### DATASET EXTRACT:
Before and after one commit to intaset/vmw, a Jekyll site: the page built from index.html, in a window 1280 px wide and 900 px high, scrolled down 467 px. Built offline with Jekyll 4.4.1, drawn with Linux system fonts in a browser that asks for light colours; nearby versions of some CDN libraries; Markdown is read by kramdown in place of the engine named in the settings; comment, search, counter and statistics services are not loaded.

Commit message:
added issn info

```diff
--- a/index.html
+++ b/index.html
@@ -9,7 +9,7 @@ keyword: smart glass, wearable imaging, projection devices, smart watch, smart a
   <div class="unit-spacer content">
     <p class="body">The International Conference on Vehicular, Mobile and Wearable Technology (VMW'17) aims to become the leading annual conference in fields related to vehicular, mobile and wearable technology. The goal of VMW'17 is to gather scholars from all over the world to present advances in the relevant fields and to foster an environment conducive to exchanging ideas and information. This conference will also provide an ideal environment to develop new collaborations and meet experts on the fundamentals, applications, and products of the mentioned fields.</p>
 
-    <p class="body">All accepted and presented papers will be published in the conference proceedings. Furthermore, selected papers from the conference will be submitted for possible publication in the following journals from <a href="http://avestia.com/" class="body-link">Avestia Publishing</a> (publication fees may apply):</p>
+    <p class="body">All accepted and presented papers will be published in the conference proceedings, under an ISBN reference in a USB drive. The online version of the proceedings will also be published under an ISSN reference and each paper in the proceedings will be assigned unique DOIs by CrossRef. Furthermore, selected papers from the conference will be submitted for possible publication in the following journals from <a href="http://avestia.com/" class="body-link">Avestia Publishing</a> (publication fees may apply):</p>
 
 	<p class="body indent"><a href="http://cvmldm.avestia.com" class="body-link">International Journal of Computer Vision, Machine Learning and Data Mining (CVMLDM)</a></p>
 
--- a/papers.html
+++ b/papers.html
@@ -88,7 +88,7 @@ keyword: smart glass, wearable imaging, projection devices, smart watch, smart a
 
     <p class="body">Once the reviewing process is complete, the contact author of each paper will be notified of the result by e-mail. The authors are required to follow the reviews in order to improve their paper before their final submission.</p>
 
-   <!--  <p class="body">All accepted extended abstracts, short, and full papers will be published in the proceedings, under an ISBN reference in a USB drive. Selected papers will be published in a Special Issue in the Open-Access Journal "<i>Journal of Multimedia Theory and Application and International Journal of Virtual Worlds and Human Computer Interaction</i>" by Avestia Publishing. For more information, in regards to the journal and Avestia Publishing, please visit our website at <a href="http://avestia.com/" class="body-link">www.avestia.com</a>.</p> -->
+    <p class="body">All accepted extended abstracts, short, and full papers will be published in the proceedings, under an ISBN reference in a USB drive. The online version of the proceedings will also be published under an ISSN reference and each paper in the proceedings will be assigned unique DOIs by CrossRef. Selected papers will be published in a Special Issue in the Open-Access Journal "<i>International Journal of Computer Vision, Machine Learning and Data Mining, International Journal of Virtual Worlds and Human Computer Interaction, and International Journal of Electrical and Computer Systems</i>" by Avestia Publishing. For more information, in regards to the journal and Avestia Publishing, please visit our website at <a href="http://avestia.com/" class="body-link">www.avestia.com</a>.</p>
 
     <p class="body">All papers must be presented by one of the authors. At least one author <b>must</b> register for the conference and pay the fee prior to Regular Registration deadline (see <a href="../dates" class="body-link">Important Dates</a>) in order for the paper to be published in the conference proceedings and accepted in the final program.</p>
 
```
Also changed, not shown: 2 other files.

==

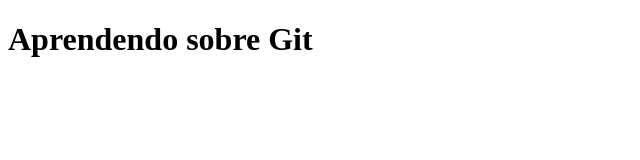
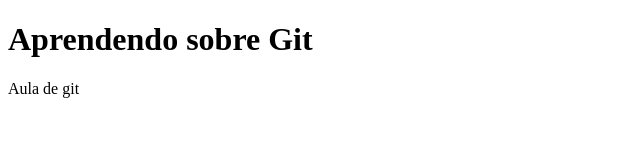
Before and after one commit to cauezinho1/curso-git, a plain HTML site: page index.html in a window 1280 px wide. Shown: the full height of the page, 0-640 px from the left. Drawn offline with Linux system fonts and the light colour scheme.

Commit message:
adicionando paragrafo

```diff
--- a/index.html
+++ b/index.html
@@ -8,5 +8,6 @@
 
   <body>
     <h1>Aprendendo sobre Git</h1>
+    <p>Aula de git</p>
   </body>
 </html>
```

### DESCRIPTION OF THE TASK:
Whenever a line in the records contains the word "author", copy that line.

### ANSWER BELOW:
     <p class="body">Once the reviewing process is complete, the contact author of each paper will be notified of the result by e-mail. The authors are required to follow the reviews in order to improve their paper before their final submission.</p>
     <p class="body">All papers must be presented by one of the authors. At least one author <b>must</b> register for the conference and pay the fee prior to Regular Registration deadline (see <a href="../dates" class="body-link">Important Dates</a>) in order for the paper to be published in the conference proceedings and accepted in the final program.</p>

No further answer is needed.